TORONTO, ON November 23, 2011 – The Supreme Court of British Columbia today upheld Canada’s polygamy laws, but said those who enter polygamous unions before the age of 18 should be exempt from prosecution. Except for the ruling that minors should not be criminalized, the decision upholds Section 293 of the Criminal Code. Those advocating legalization had cited religious freedom as justification for the practice of polygamy.
The Catholic Civil Rights League (CCRL) is encouraged by the decision especially because it cited the prevention of harm to women, children and society and the preservation of monogamous marriage as important social principles.
Citing jurisprudence that Charter rights can be limited if it is justified by a pressing and substantial objective, the judgment, written by Chief Justice Robert Bauman, stated “Section 293 has as its objective the prevention of harm to women, to children and to society. The prevention of these collective harms associated with polygamy is clearly an objective that is pressing and substantial. The positive side of the prohibition which I have discussed – the preservation of monogamous marriage – similarly represents a pressing and substantial objective for all of the reasons that have seen the ascendance of monogamous marriage as a norm in the West.”
Joanne McGarry, executive director of the CCRL, says: “Very few Canadians would support the legalization of polygamy, given its inherent gender inequality and the loss of the rights of children to a normative relationship with the parents. We’re pleased to see such a strong defense of monogamous marriage written into the decision.”

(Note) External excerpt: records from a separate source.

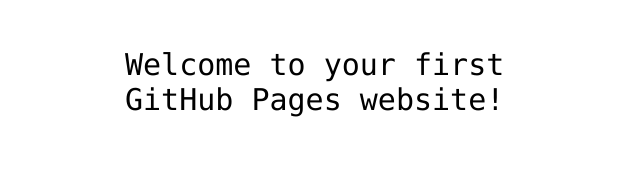
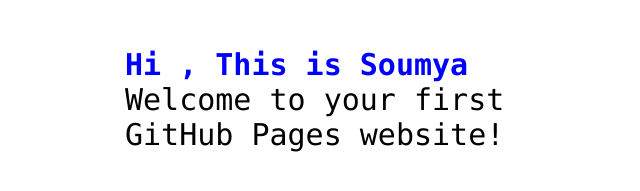
Before and after one commit to bsoumyagit/hello-world, a plain HTML site: page index.html in a window 1280 px wide. Shown: the part 341-532 px from the top of the page, without its empty margins (315-955 px from the left). Drawn offline with Linux system fonts and the light colour scheme.

Commit message:
Update index.html

```diff
--- a/index.html
+++ b/index.html
@@ -12,7 +12,8 @@
 <img src="https://octodex.github.com/images/daftpunktocat-thomas.gif" id="octocat" alt="octocat-gif" />
 
 <!-- Change this code here by copy and pasting your template on line 15 -->
-<p>Welcome to your first GitHub Pages website!</p>
+  <p> <font color=blue><b> Hi , This is Soumya </b></font></p?
+  <p>Welcome to your first GitHub Pages website!</p>
 
 </body>
 </html>
```
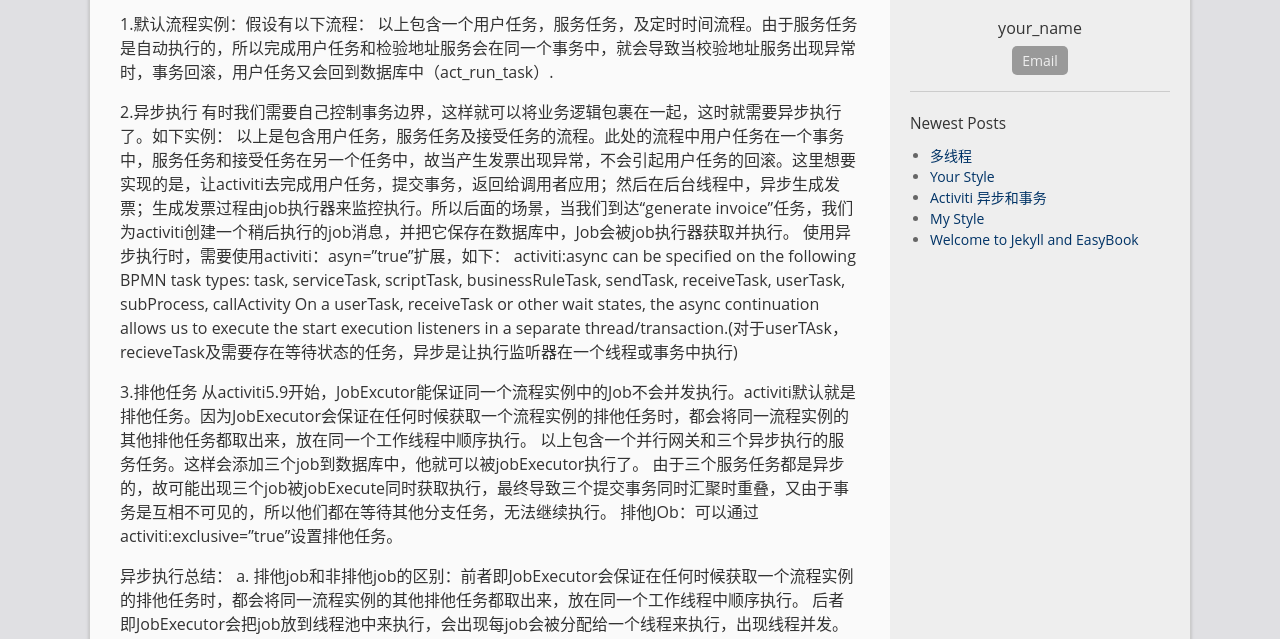
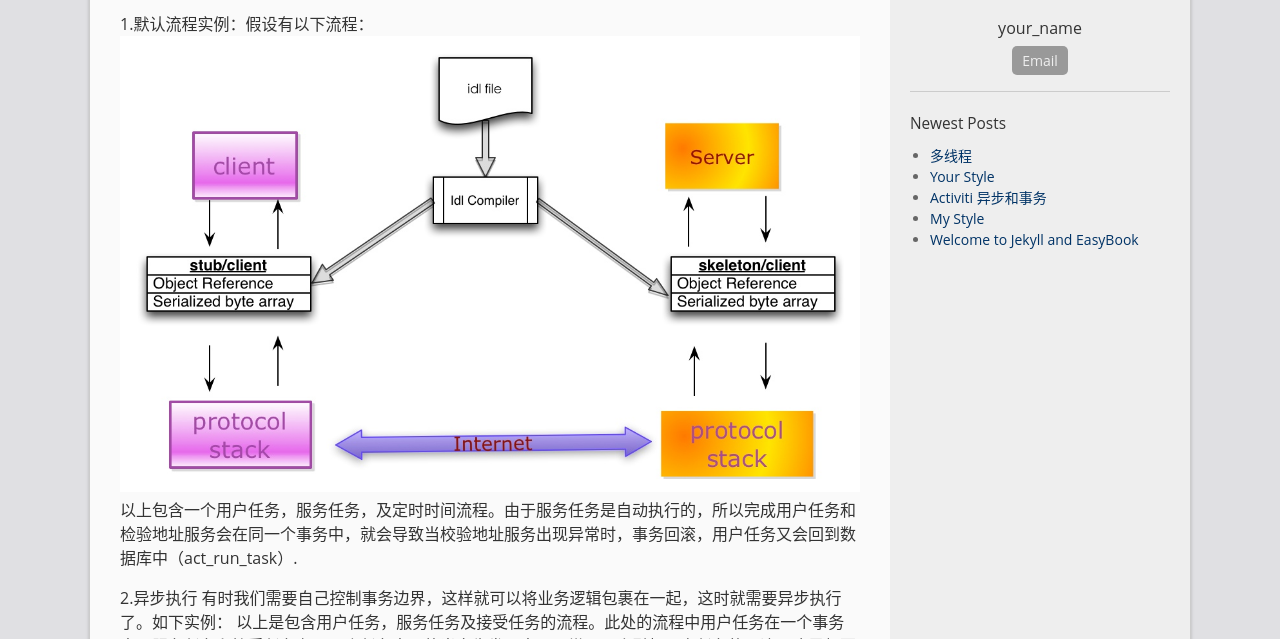
Before and after one commit to E-Present/e-present.github.io, a Jekyll site: the page built from _posts/2015-03-02-activiti.md, in a window 1280 px wide and 900 px high, cut to the strip 261-900 px from the top of the window. Built offline with Jekyll 4.4.1, drawn with Linux system fonts in a browser that asks for light colours.

Commit message:
Update 2015-03-02-activiti.md

```diff
--- a/_posts/2015-03-02-activiti.md
+++ b/_posts/2015-03-02-activiti.md
@@ -7,6 +7,7 @@ permalink: /blogs/activiti-async
 ---
 
 1.默认流程实例：假设有以下流程：
+![](http://e-present.github.io/images/Image.jpg)
        以上包含一个用户任务，服务任务，及定时时间流程。由于服务任务是自动执行的，所以完成用户任务和检验地址服务会在同一个事务中，就会导致当校验地址服务出现异常时，事务回滚，用户任务又会回到数据库中（act_run_task）.
 
 2.异步执行
```
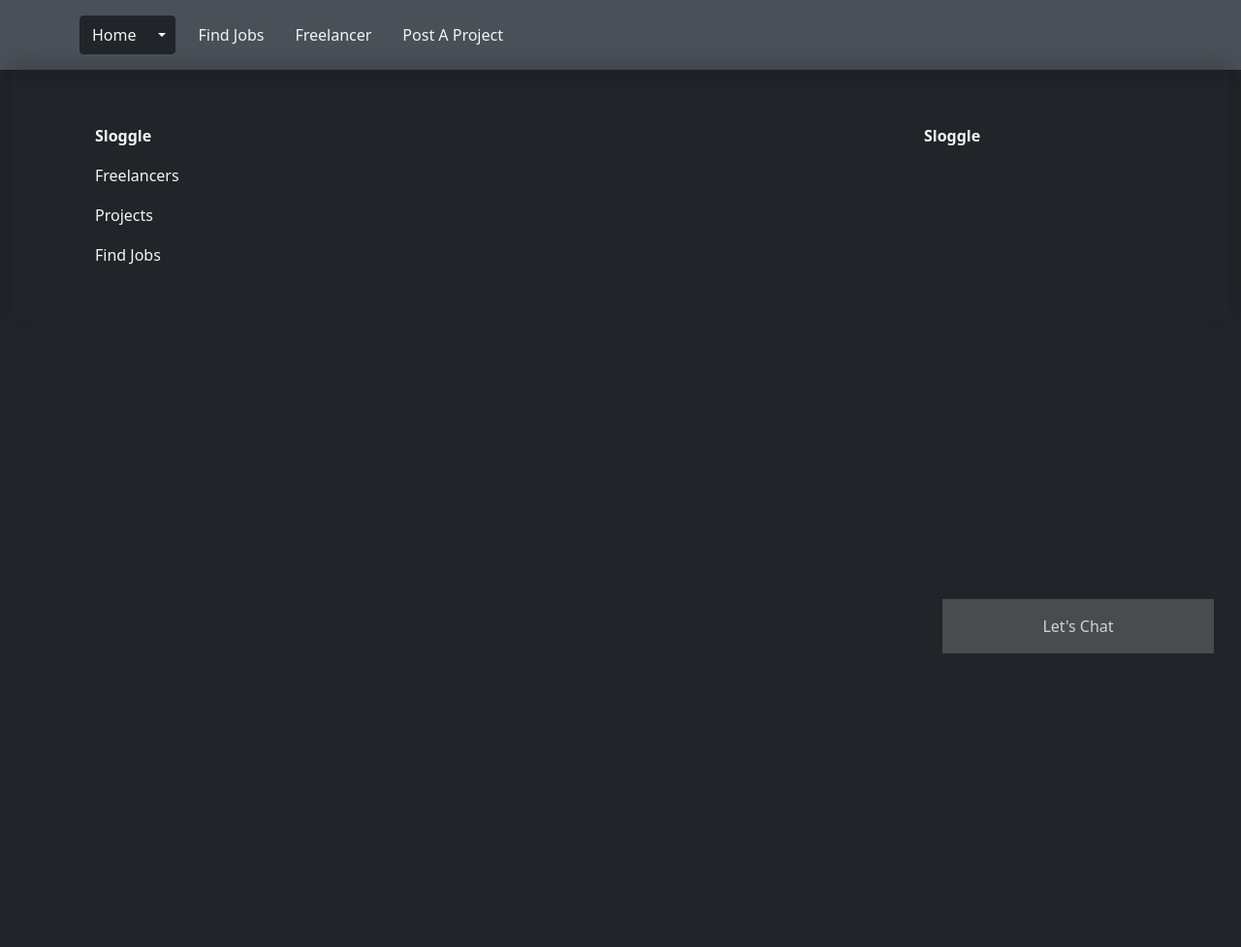
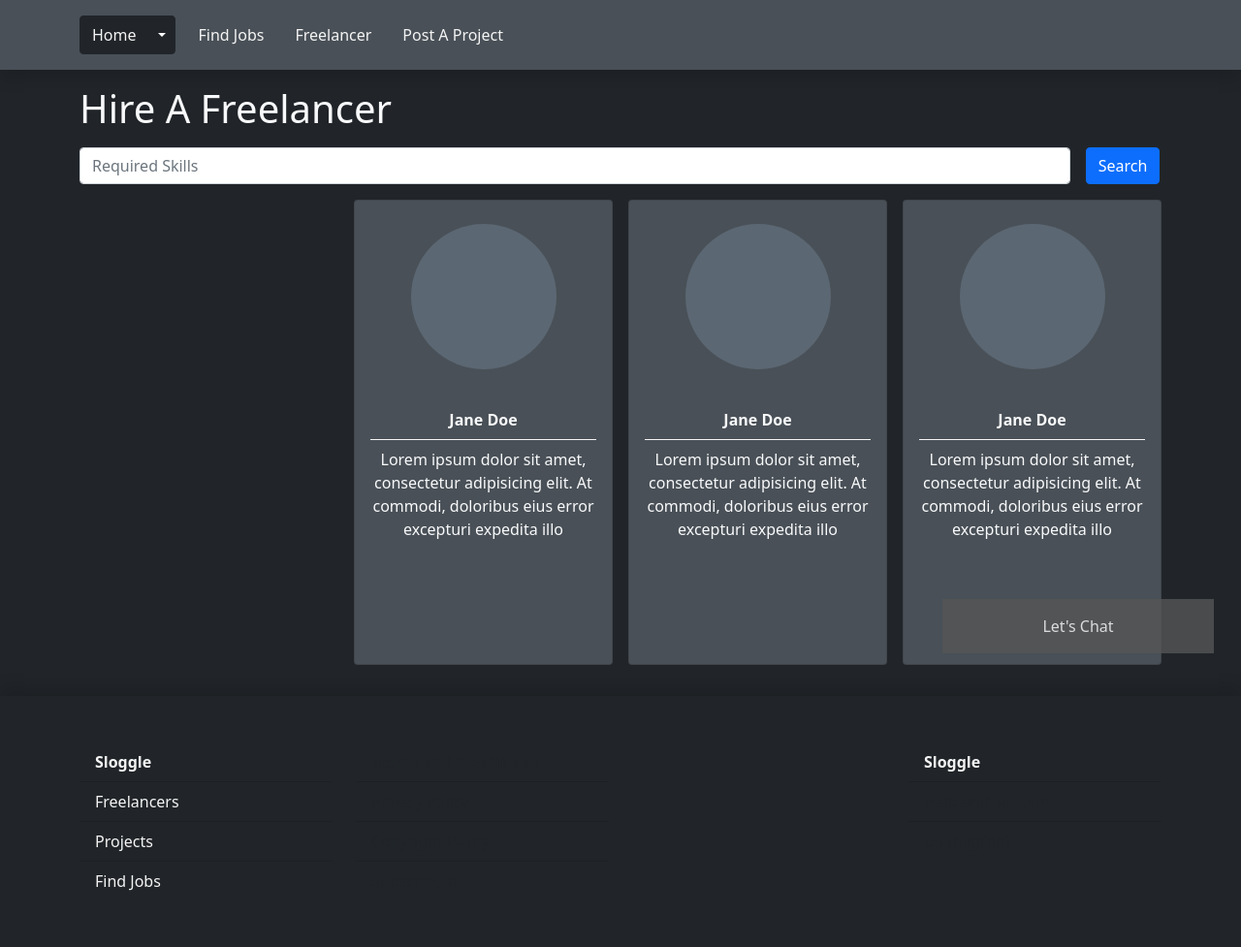
Before and after one commit to supravajena/Sloggle_V2, a Django app: page /hire_freelancer in a window 1280 px wide. Shown: the part 103-1080 px from the top of the page at 97% size. Before the commit the page ends 777 px from the top, so only its background shows below. Run offline with Django 3.2, Linux system fonts and the light colour scheme.

Commit message:
Adds hire freelance SloggleUI
- Changes CSS class for showing dummy images in cards

```diff
--- a/SloggleUI/static/SloggleUI/main.css
+++ b/SloggleUI/static/SloggleUI/main.css
@@ -77,6 +77,10 @@ header {
     background-color: #3a424a;
 }
 
+.card-light {
+    background-color: #495057;
+}
+
 .card-lighter {
     background-color: #5b6773;
 }
@@ -90,7 +94,7 @@ header {
     border-width: 2px;
 }
 
-.card-img-top {
+.dummy-card-image {
     height: 200px;
     background-image: url("./placeholder-img-01.jpg");
     background-size: cover;
--- a/SloggleUI/templates/SloggleUI/hire_freelancer.html
+++ b/SloggleUI/templates/SloggleUI/hire_freelancer.html
@@ -4,8 +4,68 @@
 
 {% block content %}
     <main class="container-fluid py-3">
-        <div class="row g-3">
+        <div class="container">
+            {# page title #}
+            <div class="display-6 mb-3">
+                Hire A Freelancer
+            </div>
+
+            {# skill search #}
+            <div class="row g-3 mb-3">
+                <div class="col-11">
+                    <input type="text" class="form-control" id="required-skills" placeholder="Required Skills">
+                </div>
+                <div class="col-1">
+                    <button class="btn btn-primary">Search</button>
+                </div>
+            </div>
+
+            {# result area #}
+            <div class="row g-3 mb-3">
+                <div class="col-3">
+                    <div class="container">
+
+                    </div>
+                </div>
+
+                {# user result card #}
+                <div class="col-3">
+                    <div class="card card-light" style="height: 60vh; overflow-y: auto;">
+                        <div class="card-img-top">
+                            <div style="margin: 1.5rem auto; height: 150px; width: 150px; border-radius: 50%; background-color: #5b6773;"></div>
+                        </div>
+                        <div class="card-body">
+                            <div class="card-title text-center text-decoration pb-2" style="font-weight: 700; border-bottom: 1px solid #f4f4f4;">Jane Doe</div>
+                            <div class="card-text text-center">Lorem ipsum dolor sit amet, consectetur adipisicing elit. At commodi, doloribus eius error excepturi expedita illo</div>
+                        </div>
+                    </div>
+                </div>
+                <div class="col-3">
+                    <div class="card card-light" style="height: 60vh; overflow-y: auto;">
+                        <div class="card-img-top">
+                            <div style="margin: 1.5rem auto; height: 150px; width: 150px; border-radius: 50%; background-color: #5b6773;"></div>
+                        </div>
+                        <div class="card-body">
+                            <div class="card-title text-center text-decoration pb-2" style="font-weight: 700; border-bottom: 1px solid #f4f4f4;">Jane Doe</div>
+                            <div class="card-text text-center">Lorem ipsum dolor sit amet, consectetur adipisicing elit. At commodi, doloribus eius error excepturi expedita illo</div>
+                        </div>
+                    </div>
+                </div>
+                <div class="col-3">
+                    <div class="card card-light" style="height: 60vh; overflow-y: auto;">
+                        <div class="card-img-top">
+                            <div style="margin: 1.5rem auto; height: 150px; width: 150px; border-radius: 50%; background-color: #5b6773;"></div>
+                        </div>
+                        <div class="card-body">
+                            <div class="card-title text-center text-decoration pb-2" style="font-weight: 700; border-bottom: 1px solid #f4f4f4;">Jane Doe</div>
+                            <div class="card-text text-center">Lorem ipsum dolor sit amet, consectetur adipisicing elit. At commodi, doloribus eius error excepturi expedita illo</div>
+                        </div>
+                    </div>
+                </div>
 
 
+
+            </div>
         </div>
+    </main>
 {% endblock %}
```
Also changed, not shown: SloggleUI/templates/SloggleUI/home.html (+16 -19 lines).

The judgment is very much in keeping with fundamental Canadian values, Ms. McGarry added. “Should this decision be challenged and overturned on appeal, we hope Parliament would take steps, including use of the “Notwithstanding Clause” if necessary, to keep polygamy illegal.”